He inherited that position from his father, Henry Burr Steinbach, a University of Chicago professor who led the laboratory in addition to being assistant director of the National Science Foundation, director of the American Association for the Advancement of Science, and president of the American Society of Zoologists and the Society for General Physiologists, according to his obituary in the New York Times.
When she was known as Marilyn, Steinbach’s mother lived a charmed live, cavorting in Paris as a young woman who aspired to be a dancer. In 1963, she went to a Paris cafe where she later described people “sitting around drinking café lattes and discussing the March on Washington” and decided to go back to America to listen to Martin Luther King’s speech. She went to Skidmore College and joined the radical Students for a Democratic Society (SDS). She met her husband when he placed a call from his graduate school looking for a way to transport busloads of students to a protest of the Vietnam war, Tirien wrote in 2018.
Sala’s maritime life off of Martha’s Vineyard instilled in her a love of nature, which then led her to Buddhism.
“My spiritual home is Green Gulch Farm Zen Center. It’s a place with deep dharma practice, beautiful gardens, acres of flowers and vegetables,” she wrote in 1996.
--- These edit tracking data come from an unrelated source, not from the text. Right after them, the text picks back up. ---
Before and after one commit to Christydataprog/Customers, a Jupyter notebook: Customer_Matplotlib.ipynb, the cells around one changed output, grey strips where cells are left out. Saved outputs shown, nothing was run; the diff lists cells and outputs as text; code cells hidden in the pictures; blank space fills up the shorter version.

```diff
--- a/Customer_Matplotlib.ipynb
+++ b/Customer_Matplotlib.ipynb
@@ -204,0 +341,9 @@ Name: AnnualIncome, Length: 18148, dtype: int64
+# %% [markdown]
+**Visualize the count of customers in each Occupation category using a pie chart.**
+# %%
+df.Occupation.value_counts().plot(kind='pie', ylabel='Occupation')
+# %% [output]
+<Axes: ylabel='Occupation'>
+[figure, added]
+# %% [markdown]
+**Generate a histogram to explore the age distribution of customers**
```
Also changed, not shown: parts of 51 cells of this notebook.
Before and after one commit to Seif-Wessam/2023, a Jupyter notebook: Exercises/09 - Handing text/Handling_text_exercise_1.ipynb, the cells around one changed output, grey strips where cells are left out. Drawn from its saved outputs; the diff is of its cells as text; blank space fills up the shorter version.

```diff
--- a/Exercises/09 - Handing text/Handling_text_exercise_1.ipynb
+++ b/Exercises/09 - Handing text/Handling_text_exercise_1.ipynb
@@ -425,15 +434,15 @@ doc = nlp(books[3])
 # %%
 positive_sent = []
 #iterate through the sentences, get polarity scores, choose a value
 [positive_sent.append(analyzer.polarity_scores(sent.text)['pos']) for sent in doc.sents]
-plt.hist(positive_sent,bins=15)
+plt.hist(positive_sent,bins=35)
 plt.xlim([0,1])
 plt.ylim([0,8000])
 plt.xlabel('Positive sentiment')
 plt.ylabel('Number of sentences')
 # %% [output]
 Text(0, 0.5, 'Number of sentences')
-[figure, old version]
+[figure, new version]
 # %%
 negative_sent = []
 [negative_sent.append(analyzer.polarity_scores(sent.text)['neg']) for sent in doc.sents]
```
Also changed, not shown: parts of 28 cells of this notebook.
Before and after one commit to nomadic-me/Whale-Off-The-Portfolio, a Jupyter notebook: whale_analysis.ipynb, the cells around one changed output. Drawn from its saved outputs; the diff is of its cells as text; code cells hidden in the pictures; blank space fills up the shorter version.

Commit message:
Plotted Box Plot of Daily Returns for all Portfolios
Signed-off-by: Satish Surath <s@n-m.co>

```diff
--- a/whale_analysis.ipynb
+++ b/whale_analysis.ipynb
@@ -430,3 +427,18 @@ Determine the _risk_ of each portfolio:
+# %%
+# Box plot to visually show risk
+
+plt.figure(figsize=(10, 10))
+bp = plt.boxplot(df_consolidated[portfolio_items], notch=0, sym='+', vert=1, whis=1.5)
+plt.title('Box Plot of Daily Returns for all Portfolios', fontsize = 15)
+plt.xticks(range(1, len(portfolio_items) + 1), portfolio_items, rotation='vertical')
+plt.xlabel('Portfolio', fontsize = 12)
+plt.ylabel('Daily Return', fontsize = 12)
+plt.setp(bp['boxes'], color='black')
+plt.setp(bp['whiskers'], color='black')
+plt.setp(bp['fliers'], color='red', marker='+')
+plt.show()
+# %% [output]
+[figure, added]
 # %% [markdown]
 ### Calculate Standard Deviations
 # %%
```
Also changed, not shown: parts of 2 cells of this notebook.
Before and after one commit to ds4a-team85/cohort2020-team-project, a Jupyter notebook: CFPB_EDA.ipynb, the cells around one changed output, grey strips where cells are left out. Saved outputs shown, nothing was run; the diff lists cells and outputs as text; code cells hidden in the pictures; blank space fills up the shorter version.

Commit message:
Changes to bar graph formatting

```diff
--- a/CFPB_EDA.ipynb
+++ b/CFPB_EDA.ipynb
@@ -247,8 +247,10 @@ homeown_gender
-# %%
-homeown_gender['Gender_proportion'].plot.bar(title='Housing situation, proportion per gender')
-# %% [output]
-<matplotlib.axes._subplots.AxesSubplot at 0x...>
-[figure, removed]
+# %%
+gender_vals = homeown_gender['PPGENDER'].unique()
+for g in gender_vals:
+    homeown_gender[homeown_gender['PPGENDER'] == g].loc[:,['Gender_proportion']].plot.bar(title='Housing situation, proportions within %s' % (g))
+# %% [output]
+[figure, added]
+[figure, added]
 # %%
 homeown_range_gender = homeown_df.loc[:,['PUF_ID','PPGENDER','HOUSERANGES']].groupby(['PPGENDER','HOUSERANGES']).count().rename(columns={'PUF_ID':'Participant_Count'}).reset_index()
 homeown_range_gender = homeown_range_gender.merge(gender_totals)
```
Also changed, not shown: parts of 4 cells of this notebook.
But there was also a problem: Like her daughter, Buddhists in America were mostly white.
“As an institution, Green Gulch is passionately involved with ecology. The people there are, with some exceptions, European Americans. I want them to care for and work for the health and beauty and safety of human diversity as passionately as they do for biodiversity,” she wrote.
She began running hardcore Critical Race Theory exercises on San Francisco Buddhists, ordering them to stand on opposite corners of the room depending on their identity politics group, and then hurl out invectives against the others, asking questions like, “When you were a child, what were you told about the group across from you? … What are some of the names used to refer to that other group?”
She teamed up with a white Buddhist to work on an anti-racist project, before accusing that woman of being a racist. “You and I are in deep trouble… You don’t know the power of ‘Whiteness,’” Sala told Barbara Gates, her would-be collaborator, Gates wrote. “I don’t want to be alone in these conversations in case someone—probably in all innocence—expresses unexamined racism that might be hurtful to me.”
When Dean Steinbach brought her mother to an event marking the life of a transgender student who had committed suicide, Sala drew on her Buddhist beliefs, saying a monk had told her the day after the September 11, 2001 attacks that “I don’t know what those men were thinking, but I know that no one was listening to them, or at least they felt that way,” and that the same applied to the student, according to Federalist Society chapter president Tim Rosenberg, who attended the event. The transgender student was in fact a member of the conservative group, but the dean later sided with students protesting it, purportedly for being a threat to transgender lives.
Like her mother, Dean Steinbach combined her privilege and tantial grip on an “oppressed” identity to make a career out of calling out hidden bigotry in the most unlikely of places—in her case, the elite campus of America’s top-ranked law school, in uber-liberal Palo Alto.
Despite only one of her four grandparents being fully black, the dean’s diversity job resting on a resume that included serving as vice president of the Law Students of African Descent. “In 2017, she launched the Coalition for Equity and Inclusion in Law (CCEIL), a Bay Area regional cohort of law and policy organizations dedicated to advancing greater cultural equity, inclusion, and diversity in the sector,” her Stanford biography says.
Fighting for the oppressed was lucrative work. In the year ending March 2021, she made $253,000 for working 38 hours a week as the chief program officer for the American Civil Liberties Foundation of Northern California, according to tax filings. Three months later, she took the job at Stanford, which presumably came with a pay increase.
Steinbach did not return a request for comment.